A visitor notices: ...the fireplace, whose emptiness was not even decently filled in with a screen or vase of leaves or dried grasses.
When Jane meets the Pritchards, she is amazed to find that they travel in a “motor” and have “luncheon” with the Bishop. But well-bred people talked like this even today, Jane believed.
Jane muses on living arrangements for the young: ‘I always feel so sorry for young men living in lodgings, especially on a Sunday afternoon. I wonder if he has a sitting-room with an aspidistra on a bamboo table in the window and a plush table-cloth with bobbles on it, and some rather dreadful pictures, perhaps, even photographs of deceased relatives on the wall.’
Prudence’s smart flat has a “general effect of Regency”, and pale green bed linen. Prudence drinks expensive Lapsang Souchong tea “out of a fragile white-and-gold cup”. But Jane ponders: Those light striped satin covers would ‘show the dirt’ – the pretty Regency couch was really rather uncomfortable and the whole place was so tidy...
Miss Doggett snoops around her companion’s bedroom: One would have imagined that a gentlewoman would have her ‘things’, those objects – photographs, books, souvenirs collected on holiday – which can make a room furnished with other people’s furniture into a kind of home.
Jane’s husband, Nicholas, is glad to be working in a genuinely old church: He would no longer have to say to visitors in his gentle, apologetic tones, almost as if it were his own fault, ‘I’m afraid our church was built in 1883,’ as in the suburban parish they had just left.

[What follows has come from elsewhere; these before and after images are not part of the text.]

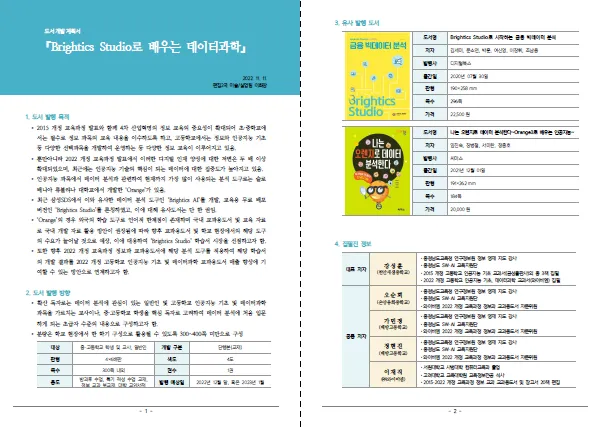
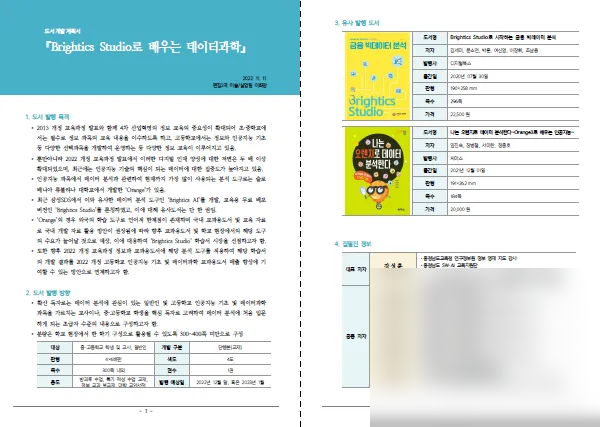
개인정보 전수검사·커버 목업·내비 활성 표시
- 집필진 실명(silgwa-2, brightics-1)·경영진 실명과 내부 메모(datasci-3) 블러 처리
- 갤러리 커버 7종을 브라우저 목업 프레임(뉴트럴 그레이 통일 톤)으로 재생성
- 스크롤 위치 따라 내비 메뉴 활성 하이라이트(scrollspy) 추가

Changed region(s): [[0.629, 0.6089, 0.9584, 0.9133], [0.599, 0.9438, 1.0, 1.0]]

diff --git a/index.html b/index.html
@@ -42,6 +42,7 @@
   .brand{font-family:var(--serif); font-weight:700; font-size:1.06rem; color:var(--text); text-decoration:none; margin-right:auto; letter-spacing:-.01em;}
   nav.toc a{color:var(--text-dim); text-decoration:none; white-space:nowrap; font-size:.85rem; font-weight:500;}
   nav.toc a:hover{color:var(--text);}
+  nav.toc a.active{color:var(--text); box-shadow:inset 0 -2px 0 var(--accent); padding-bottom:2px;}
   nav.toc a.cta-link{color:var(--bg); background:var(--text); padding:8px 18px; border-radius:999px; font-weight:600; font-size:.8rem;}
   nav.toc a.cta-link:hover{background:var(--accent); color:#fff;}
 
@@ -343,7 +344,7 @@
     <h2><span class="num">04</span>Career Portfolio</h2>
     <div class="gallery">
       <a class="pcard" href="#p-cbt">
-        <div class="pcover"><img src="img/cbt-3.png" alt="CBT 시험 개요 화면" loading="lazy"></div>
+        <div class="pcover"><img src="img/cover-cbt.jpg" alt="CBT 시험 개요 화면" loading="lazy"></div>
         <div class="pbody">
           <p class="ptitle"><span class="pnum">No. 01</span>CBT·채점서비스 — 기획부터 개발까지</p>
           <div class="tagrow"><span class="tag">기획</span><span class="tag">개발</span><span class="tag">기여도 100%</span></div>
@@ -351,7 +352,7 @@
         </div>
       </a>
       <a class="pcard" href="#p-aice">
-        <div class="pcover"><img src="img/aice-2.png" alt="AICE 코딩 실습 응시 화면" loading="lazy"></div>
+        <div class="pcover"><img src="img/cover-aice.jpg" alt="AICE 코딩 실습 응시 화면" loading="lazy"></div>
         <div class="pbody">
           <p class="ptitle"><span class="pnum">No. 02</span>AICE 자동 채점기 — 정확도 0% → 90%</p>
           <div class="tagrow"><span class="tag">QA</span><span class="tag">문제 해결</span></div>
@@ -359,7 +360,7 @@
         </div>
       </a>
       <a class="pcard" href="#p-books">
-        <div class="pcover"><img src="img/books-1.png" alt="수험서 편집 진행 가이드 문서" loading="lazy"></div>
+        <div class="pcover"><img src="img/cover-books.jpg" alt="수험서 편집 진행 가이드 문서" loading="lazy"></div>
         <div class="pbody">
           <p class="ptitle"><span class="pnum">No. 03</span>IT 수험서 6종 출간 + 20종 파이프라인</p>
           <div class="tagrow"><span class="tag">책임 편집</span><span class="tag">프로세스 설계</span></div>
@@ -367,7 +368,7 @@
         </div>
       </a>
       <a class="pcard" href="#p-datasci">
-        <div class="pcover"><img src="img/datasci-4.jpg" alt="데이터 과학 교과서 원고 편집" loading="lazy"></div>
+        <div class="pcover"><img src="img/cover-datasci.jpg" alt="데이터 과학 교과서 원고 편집" loading="lazy"></div>
         <div class="pbody">
           <p class="ptitle"><span class="pnum">No. 04</span>고등학교 〈데이터 과학〉 교과서</p>
           <div class="tagrow"><span class="tag">책임 편집</span><span class="tag">기여도 100%</span></div>
@@ -375,7 +376,7 @@
         </div>
       </a>
       <a class="pcard" href="#p-brightics">
-        <div class="pcover"><img src="img/brightics-2.png" alt="Brightics 단행본 체제·초안" loading="lazy"></div>
+        <div class="pcover"><img src="img/cover-brightics.jpg" alt="Brightics 단행본 체제·초안" loading="lazy"></div>
         <div class="pbody">
           <p class="ptitle"><span class="pnum">No. 05</span>Brightics Studio와 함께 배우는 데이터 과학</p>
           <div class="tagrow"><span class="tag">편집 기획</span><span class="tag">외주 관리</span></div>
@@ -383,7 +384,7 @@
         </div>
       </a>
       <a class="pcard" href="#p-silgwa">
-        <div class="pcover"><img src="img/silgwa-1.jpg" alt="초등 실과 교과서 지면" loading="lazy"></div>
+        <div class="pcover"><img src="img/cover-silgwa.jpg" alt="초등 실과 교과서 지면" loading="lazy"></div>
         <div class="pbody">
           <p class="ptitle"><span class="pnum">No. 06</span>초등학교 실과(5~6학년) 정보 단원</p>
           <div class="tagrow"><span class="tag">교육과정 연구</span><span class="tag">편집 기획</span></div>
@@ -391,7 +392,7 @@
         </div>
       </a>
       <a class="pcard" href="#p-gongmo">
-        <div class="pcover"><img src="img/gongmo-2.png" alt="공모 제안서 페이지" loading="lazy"></div>
+        <div class="pcover"><img src="img/cover-gongmo.jpg" alt="공모 제안서 페이지" loading="lazy"></div>
         <div class="pbody">
           <p class="ptitle"><span class="pnum">No. 07</span>교실혁명 선도교사 연수 수행기관 공모</p>
           <div class="tagrow"><span class="tag">공공 사업 제안서</span><span class="tag">기여도 40%</span></div>
@@ -680,6 +681,23 @@ document.documentElement.classList.add('js');
     entries.forEach(function(e){ if(e.isIntersecting){ e.target.classList.add('in'); io.unobserve(e.target); } });
   }, {threshold:.12});
   targets.forEach(function(el){ io.observe(el); });
+})();
+</script>
+<script>
+(function(){
+  var links = Array.prototype.slice.call(document.querySelectorAll('nav.toc a[href^="#"]'))
+    .filter(function(a){ return a.getAttribute('href').length > 1; });
+  var map = {};
+  links.forEach(function(a){ map[a.getAttribute('href').slice(1)] = a; });
+  var secs = Object.keys(map).map(function(id){ return document.getElementById(id); }).filter(Boolean);
+  function onScroll(){
+    var y = window.scrollY + window.innerHeight * 0.35;
+    var current = null;
+    secs.forEach(function(sec){ if(sec.offsetTop <= y) current = sec.id; });
+    links.forEach(function(a){ a.classList.toggle('active', current !== null && a.getAttribute('href') === '#'+current); });
+  }
+  window.addEventListener('scroll', onScroll, {passive:true});
+  onScroll();
 })();
 </script>
 </body>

As usual in Pym novels, there is much discussion of shades of meaning in the Church of England – is the local church “high” or “low” enough? And where you worship depends on your social class: Here Fabian came to the large Methodist Chapel, but of course one couldn’t go there; none of the people one knew went to chapel, unless out of a kind of amused curiosity.
Prue ponders going over to Rome, but can’t face: ... listening to a lecture by a raw Irish peasant that was phrased for people less intelligent than herself... Of course... one just couldn’t go to Chapel; one just didn’t. Nor even to those exotic religious meetings advertised on the back of the New Statesman, which always seemed to take place in Bayswater.

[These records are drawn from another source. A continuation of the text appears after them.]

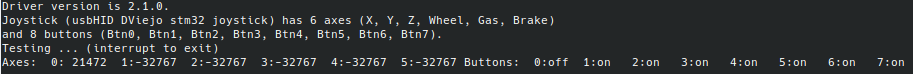
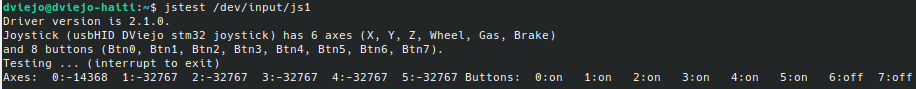
Software Setup

Changed region(s): [[0.0, 0.1892, 1.0, 0.9189], [0.0, 0.027, 0.3373, 0.1622]]

diff --git a/README.md b/README.md
@@ -12,11 +12,13 @@ The libopencm3 code is released under the terms of the GNU Lesser General Public
 Uses libOpenCM3 HAL Library and FreeRTOS
  * Thanks to Warren Gay and his "Beginning STM32: Developing with FreeRTOS, libopencm3 and GCC"
  
-I've picked up ideas from these (thanks a lot for sharing your knowledge):
+I've picked up ideas from here (thanks a lot for sharing your knowledge):
 
 * https://satoshinm.github.io/blog/171227_stm32hid_pill_duck_scriptable_usb_hid_device_using_an_stm32_blue_pill_from_mouse_jigglers_to_rubber_duckies.html
 * https://hackaday.io/project/163715-wii-nunchuk-as-a-usb-hid-controller/log/159261-first-steps-with-stm32-usb-firmware
- 
+
+And also from Arduino Joystick library from MHeironimus:
+* https://github.com/MHeironimus/ArduinoJoystickLibrary
  
 The bluepill is configured as a multiaxis joystick with:
     * 8 buttons
@@ -27,8 +29,38 @@ The bluepill is configured as a multiaxis joystick with:
   
 This firmware has been flashed in a stm32f103C8 Bluepill device and tested using linux jstest program.
 
+![dmesg](./img/dmesg.png "dmesg output")
+
+![jstest](./img/jstest.png "joystick test")
+
 ## Software Setup
 
-Coming soon...
-  
+I've been using the Toolchain for compiling and flashing stm32 firmware as described in the book "Beginning STM32: Developing with FreeRTOS, libopencm3 and GCC" by Warren Gay. The procedure for setting up all the software can be resumed as follows:
+
+1. Linux. Remove any other pseudo-operating-system and install linux on your computer now. --Ironic mode off-- Now, I am a linux user. I don't know how to do this software setup for other OS. If you want to compile it in other OS, take a look at the book.
+2. Assuming that you are using any Ubuntu flavor (I use Kubuntu in my computer), open a text terminal and type the next commands (the first one is the only one debian apt dependant, the others are the same for every OS):
+
+```
+
+    $ sudo apt install build-essential git gcc-arm-none-eabi
+    $ git clone https://github.com/ve3wwg/stm32f103c8t6.git
+    $ cd stm32f103c8t6
+    $ git clone https://github.com/libopencm3/libopencm3.git
+    $ cd rtos
+    $ git clone https://github.com/FreeRTOS/FreeRTOS.git
+    $ git clone https://github.com/dviejo/stm32joystick_demo.git
+```
+
+3. Edit the file Project.mk in folder stm32f103c8t6/rtos and modify the line `FREERTOS ?= FreeRTOSv10.0.1` to `FREERTOS ?= FreeRTOS`
+4. Build the firmware
+
+```
+    $ cd stm32joystick_demo
+    $ make
+    $ make flash
+```
+
+## License
+
+stm32joystick_demo code is released under the terms of the GNU Lesser General Public License (LGPL), version 3 or later.
  
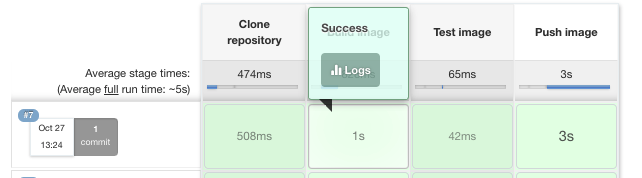
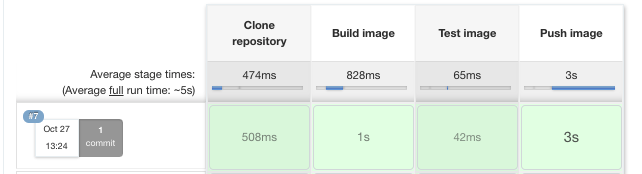
initial edits (editing pass done)

diff --git a/blog/2022-q1/jenkins-docker-acr/index.md b/blog/2022-q1/jenkins-docker-acr/index.md
@@ -13,32 +13,56 @@ tags:
  - Jenkins
 ---
 
-Set up Jenkins (link to previous article)
+This blog will build a docker image in a Jenkinsfile and publish the image to Amazon Elastic Container Registry (ECR). To follow along, you will need:
 
-AWS IAM
+- An Amazon Web Services Account (AWS)
+- A Jenkins instance
+- A GitHub account
 
-Go to Amazon **IAM, Users, [your user], Security credentials, Create Access Key
+The [Traditional Jenkins Installation](/blog/2022-q1/jenkins-install-guide/index.md), [Docker Jenkins Installation](/blog/2022-q1/jenkins-docker-install-guide/index.md), or [Helm Jenkins Installation](/blog/2022-q1/jenkins-helm-install-guide/index.md) guides provide instructions to install Jenkins in your chosen environment.
 
-Make note of the Access Key ID and the Secret Access Key
+## Amazon Web Services setup
 
-AWS Elastic Container Registry
+To set up AWS for Jenkins, we need to create an access key and an ECR repository to store the image.
 
-Create repository
+To create an access key, go to **Amazon Console &rarr; IAM &rarr; Users &rarr; [your user] &rarr; Security credentials &rarr; Create Access Key**
 
-make note of the zone that the repository is in.
+Your browser will download a file containing the Access Key ID and the Secret Access Key. These values will be used in Jenkins to authenticate to Amazon.
 
+To create a repository, go to the **Amazon Console &rarr; ECR &rarr; Create Repository**
 
-Manage Credentials
+The ECR requires an image repository set up for each image you want to publish. Name the repository the name you want the image to have. 
+
+Under **Amazon ECR &rarr; Repositories**, you will see your repository. Make a note of the zone it is in, which is in the URI field.
+
+![ECR Repository](ecr-repository.png)
+
+## Jenkins setup
+
+We will use a Jenkinsfile to compile, build, test, and push the image to Amazon ECR. A Jenkins file is a configuration file that defines a Jenkins Pipeline. A Jenkins Pipeline is a series of steps that Jenkins will perform on an artifact to achieve the desired result. In this case, it is the clone, build, test, and push of an image to Amazon ECR. The power of using a Jenkinsfile is to check it into source control to manage different versions of the file.
+
+In your Jenkins instance, go to **Manage Jenkins &rarr; Manage Credentials &rarr; Jenkins Store &rarr; Global Credentials (unrestricted) &rarr; Add Credentials**
 
 ![Manage Credentials](manage-credentials.png)
 
-put int the Access Key ID and Secret Access Key from earlier
+Fill in the following fields, leaving everything else as default:
+
+- **Kind**-AWS credentials
+- **ID** - amazon-credentials
+- **Access Key ID**- Access Key ID from earlier
+- **Secret Access Key**- Secret Access Key from earlier 
+
+Click **OK** to save.
 
 ![Input Key](input-key.png)
 
-Set up pipeline
+Go to the **Jenkins Dashboard &rarr; New Item**
+
+Give your pipeline a name and select the pipeline item then **OK**
 
 ![Add Pipeline](add-pipeline.png)
+
+Fill out the following fields for the pipeline, leaving everything else as default:
 
 **GitHub hook trigger for GITScm polling** - Check the box
 
@@ -50,9 +74,28 @@ Set up pipeline
 
 Click **SAVE**
 
-Connect repository (Simple-Octo)
+## GitHub setup
 
-Jenkinsfile
+For this example, we will use a sample web application that displays an animated underwater Octopus named simple-octo.
+
+Fork the repository at https://github.com/terence-octo/simple-octo
+
+We want to set up a webhook so that Jenkins can know when the repository is updated. To do this, go to **Settings &rarr; Webhooks**
+
+![webhook](webhook.png)
+
+Fill out the following fields, leaving everything else as default.
+
+**Payload URL** - http://[jenkins-url]/github-webhook/
+
+**Content Type** - application/json
+
+**Which events would you like to trigger this webhook?**- Just the push event
+
+Click **Add webhook** to save.
+
+Add a Jenkins file to the root level of the repository. You will need to reference your Amazon ECR repository. Note the following changes required below:
+
 ```
 node {
     def app
@@ -65,18 +108,18 @@ node {
     stage('Build image') {
         /* Referencing the image name in AWS */
 
-        app = docker.build("terence.wong")
+        app = docker.build("[name of your AWS ECR repository]")
     }
     
     stage('Test image') {
-    /* Empty for test purposes */
-
+    /* Empty */
 
     }
 
     stage('Push image') {
         /* Referencing the AWS registry. Tagging with the Jenkins build number and the latest tag */
-        docker.withRegistry('https://720766170633.dkr.ecr.us-east-2.amazonaws.com', 'ecr:us-east-2:amazon-credentials') {
+        
+        docker.withRegistry('[the URI of your repository]', 'ecr:[the zone of your AWS ECR repository]:[the ID of your jenkins AWS credentials]') {
             app.push("${env.BUILD_NUMBER}")
             app.push("latest")
         }
@@ -84,24 +127,17 @@ node {
 }
 ```
 
-Add webhook
-
-![webhook](webhook.png)
-
-**Payload URL** - http://[jenkins-url]/github-webhook/
-
-**Content Type** - application/json
-
-Commit
-
-Check Jenkins
+Commit your code to GitHub. The commit will trigger a build job in Jenkins. Go to your Jenkins instance URL to see the build.
 
 ![Jenkins Success](jenkins-success.png)
 
-Check ECR
+After the build finishes, you can go to the Amazon ECR to see a new image built and pushed to the repository. Note that it has tagged the latest push with the Jenkins build number and `latest`.
 
 ![ECR Success](ecr-success.png)
 
+In this blog, you have set up a Jenkins pipeline to build a GitHub repository and push it to Amazon ECR. The Jenkinsfile can push to other repositories such as Google or Microsoft. It can also include additional stages depending on the build requirements. 
+
+Happy Deployments!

Jane explains the difference between low and high: Evensong in a damp country church with pews, and dusty red hassocks. No light oak chairs, incense or neat leather kneelers.
The ladies of the parish decorate the church every week. One of them describes a wonderful arrangement she’s seen: She’d put red and pink flowers on the pulpit, rhododendrons and peonies with some syringa and greenery. Red and pink together is a middle-class taboo, and rhododendrons and peonies are far too colourful and showy.
Prudence enjoys novels that are: ...well written and tortuous, with a good dash of culture and the inevitable unhappy or indefinite ending, which was so like life.
The end of the novel is indefinite rather than unhappy. The story contains many tips on how to land a husband, but marriage may involve "struggling with the washing up for six", curbing your husband's penchant for little sentimental affairs, or not realising that his affectionate tolerance for you may be wearing thin. (We also discover that two characters from a previous novel, who had crushes on the two halves of a married couple, have married each other.)
More Pym here.